Now we have discussed how you execute an Adoption programme, below are some of the great features and use cases for Microsoft Teams. It is worth reflecting at this point on the results of the surveys conducted to decide which features are going to be best utilised in different departments.
Shared Channels in Teams create spaces where people from different teams can work together. You might have a Team for the Sales department where information around Accounts is shared alongside sales reports and deal information. But other departments may need to be involved in certain elements of the sales process, for example, the Marketing and Vendor Management teams. Shared Channels align these teams in one centralised place whilst also protecting potentially sensitive information such as contracts and so on.
The Shared Channel in this case could allow the Marketing Team to collaborate with the Sales Departments on sales proposals and marketing campaigns in a single location, whilst receiving regular updates from the sales team but without giving them access to other files and conversations they may not need to be privy to.
There’s also a great use case for external collaboration via shared channels. In utilising Shared Channels, you’re able to communicate with suppliers or customers or any user outside of your tenant more efficiently.
Collaborative Annotations enable real-time collaboration within a Teams Meeting. Powered by Microsoft Whiteboard, meeting attendees can use screen sharing and annotate whatever is on the screen in real time for all other attendees to see. This could be a great feature for Product Development teams getting feedback on a design or Marketing Teams collaborating on the imagery for a new marketing campaign.
Microsoft launched Tasks, an application that combines the functionality of both To Do and Planner into one application available via desktop, web and mobile. Users can create tasks from any message making it easy to manage both group and individual task lists to prioritise workloads.
Building Applications and Automating Business Processes
Partners globally aspire to transform their customer’s digital workspaces but don’t necessarily have the knowledge or capacity to build fully custom applications. But Microsoft’s Power Platform provides low-code-no-code tools to allow them to easily automate workflows and build apps and chatbots as well as deploy and manage them all without leaving Teams.
With Power Apps for Teams, users can build and manage apps right that simplifies their work. Partners have built apps in the past for task management, issue reporting, expenses and more. Apps can be built for all departments and embedded into Teams to increase efficiencies and productivity.

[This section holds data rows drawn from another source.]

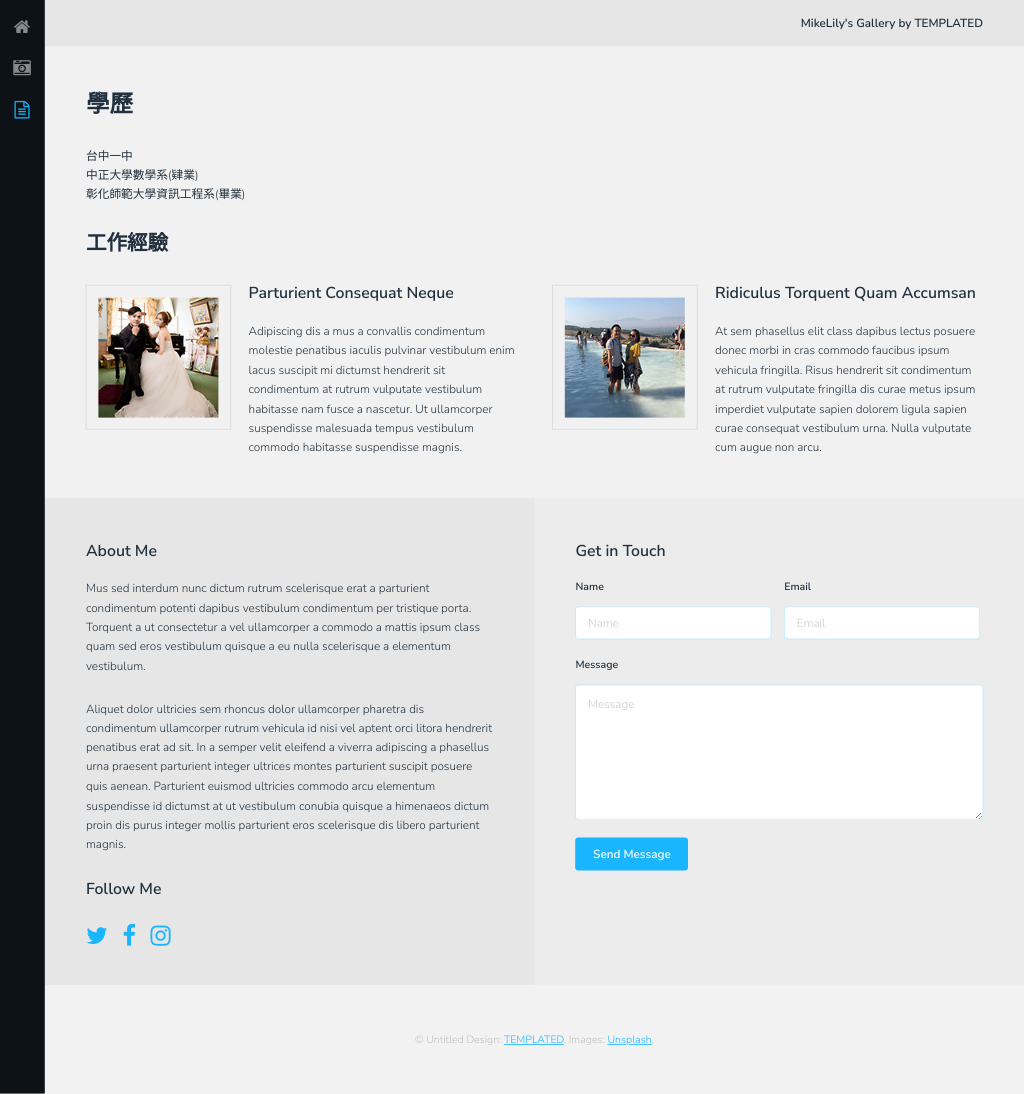
Repository: mikelily/lab
Page: Template HW/generic.html
The author's editor kept a record of every edit. The page is drawn from the files as they stood at one moment, then again after the next edit.
The browser window is 1280 px wide. The pictures show the whole page, at 80% of full size.

Above is the page before.

After the next edit:
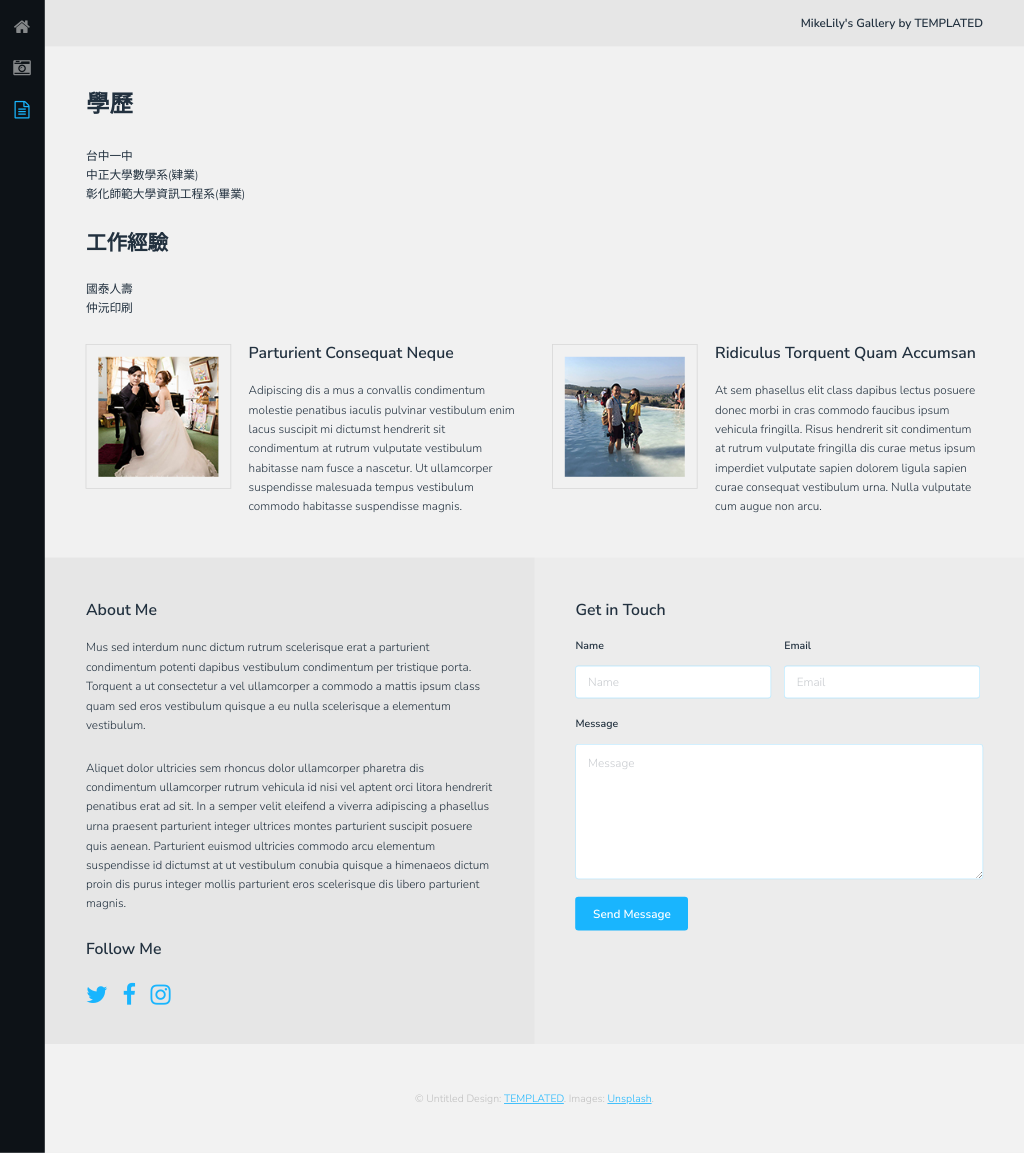
The edit:
--- a/Template HW/generic.html
+++ b/Template HW/generic.html
@@ -43,7 +43,7 @@
 
 								<h2>工作經驗</h2>
 								<p>
-
+									國泰人壽<br>仲沅印刷
 								</p>
 								<section class="columns double">
 									<div class="column">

Power Automate has templates and a simplified workflow designer to help anyone get started automating routine tasks. Sales Teams can use Power Automate to automate the approvals process. For example, when a new item is created in a SharePoint Online List or perhaps a new case created in Dynamics 365 with a price change request, it could trigger a notification to the Sales Manager to approve or reject the request via email. Their response could then trigger another email action to the requester with the result and then update the Case or List with the approver’s decision.

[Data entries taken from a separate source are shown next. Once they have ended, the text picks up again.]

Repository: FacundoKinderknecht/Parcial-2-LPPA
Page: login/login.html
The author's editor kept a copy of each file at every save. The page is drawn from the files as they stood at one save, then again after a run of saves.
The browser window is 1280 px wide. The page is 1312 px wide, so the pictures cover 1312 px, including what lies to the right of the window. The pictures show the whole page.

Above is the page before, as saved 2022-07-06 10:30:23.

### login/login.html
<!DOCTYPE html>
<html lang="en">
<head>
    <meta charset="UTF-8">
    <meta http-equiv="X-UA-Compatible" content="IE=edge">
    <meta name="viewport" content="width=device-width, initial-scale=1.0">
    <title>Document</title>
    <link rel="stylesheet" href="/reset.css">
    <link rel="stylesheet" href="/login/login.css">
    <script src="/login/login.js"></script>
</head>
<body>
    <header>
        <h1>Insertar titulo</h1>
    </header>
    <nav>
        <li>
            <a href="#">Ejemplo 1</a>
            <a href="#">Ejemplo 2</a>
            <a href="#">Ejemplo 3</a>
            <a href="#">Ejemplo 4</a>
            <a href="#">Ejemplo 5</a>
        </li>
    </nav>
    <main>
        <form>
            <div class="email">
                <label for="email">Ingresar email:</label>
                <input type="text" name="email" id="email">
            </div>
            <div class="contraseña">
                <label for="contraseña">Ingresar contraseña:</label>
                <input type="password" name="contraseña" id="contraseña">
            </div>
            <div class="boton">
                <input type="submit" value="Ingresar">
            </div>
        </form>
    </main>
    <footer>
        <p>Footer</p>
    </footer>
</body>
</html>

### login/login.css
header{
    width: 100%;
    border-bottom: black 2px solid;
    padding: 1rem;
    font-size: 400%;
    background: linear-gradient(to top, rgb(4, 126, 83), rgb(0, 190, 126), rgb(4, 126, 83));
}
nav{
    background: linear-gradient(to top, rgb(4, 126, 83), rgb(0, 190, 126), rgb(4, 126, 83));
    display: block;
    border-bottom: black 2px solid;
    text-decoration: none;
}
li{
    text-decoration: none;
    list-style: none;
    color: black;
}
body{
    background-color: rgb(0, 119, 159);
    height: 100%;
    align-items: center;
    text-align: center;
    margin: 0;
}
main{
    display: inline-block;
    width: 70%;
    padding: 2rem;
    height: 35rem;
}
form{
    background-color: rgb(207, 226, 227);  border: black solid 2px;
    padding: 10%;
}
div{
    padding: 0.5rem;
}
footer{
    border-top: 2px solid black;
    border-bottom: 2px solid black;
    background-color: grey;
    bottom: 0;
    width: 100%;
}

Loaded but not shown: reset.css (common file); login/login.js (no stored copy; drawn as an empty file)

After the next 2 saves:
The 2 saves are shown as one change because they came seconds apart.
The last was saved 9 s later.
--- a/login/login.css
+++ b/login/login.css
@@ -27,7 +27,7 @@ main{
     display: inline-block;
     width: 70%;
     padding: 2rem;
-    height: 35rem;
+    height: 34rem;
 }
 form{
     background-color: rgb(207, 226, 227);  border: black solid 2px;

Microsoft Teams has a multitude of features that can help improve a customer’s productivity and collaboration and so, Partners need to assist their customers in understanding the capabilities of Microsoft Teams and how they can benefit their organisation.

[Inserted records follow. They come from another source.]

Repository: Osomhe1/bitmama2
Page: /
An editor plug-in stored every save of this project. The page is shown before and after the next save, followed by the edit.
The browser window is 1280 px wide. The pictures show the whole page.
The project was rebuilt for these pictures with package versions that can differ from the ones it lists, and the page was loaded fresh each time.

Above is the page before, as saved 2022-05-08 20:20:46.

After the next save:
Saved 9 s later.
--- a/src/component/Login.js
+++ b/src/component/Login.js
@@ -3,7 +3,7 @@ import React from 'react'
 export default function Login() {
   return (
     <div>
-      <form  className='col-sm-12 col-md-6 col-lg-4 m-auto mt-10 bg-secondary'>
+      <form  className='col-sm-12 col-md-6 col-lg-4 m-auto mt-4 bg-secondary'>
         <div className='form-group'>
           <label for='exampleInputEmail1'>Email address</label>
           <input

The potential that can be unlocked from technology investments cannot be achieved without driving behavioural change in people, and more than ever businesses require technology to be successful, regardless of where they are working. There is a significant opportunity for Microsoft Partners to utilise their knowledge of Microsoft Solutions to allow customers to achieve their business outcomes through Adoption services.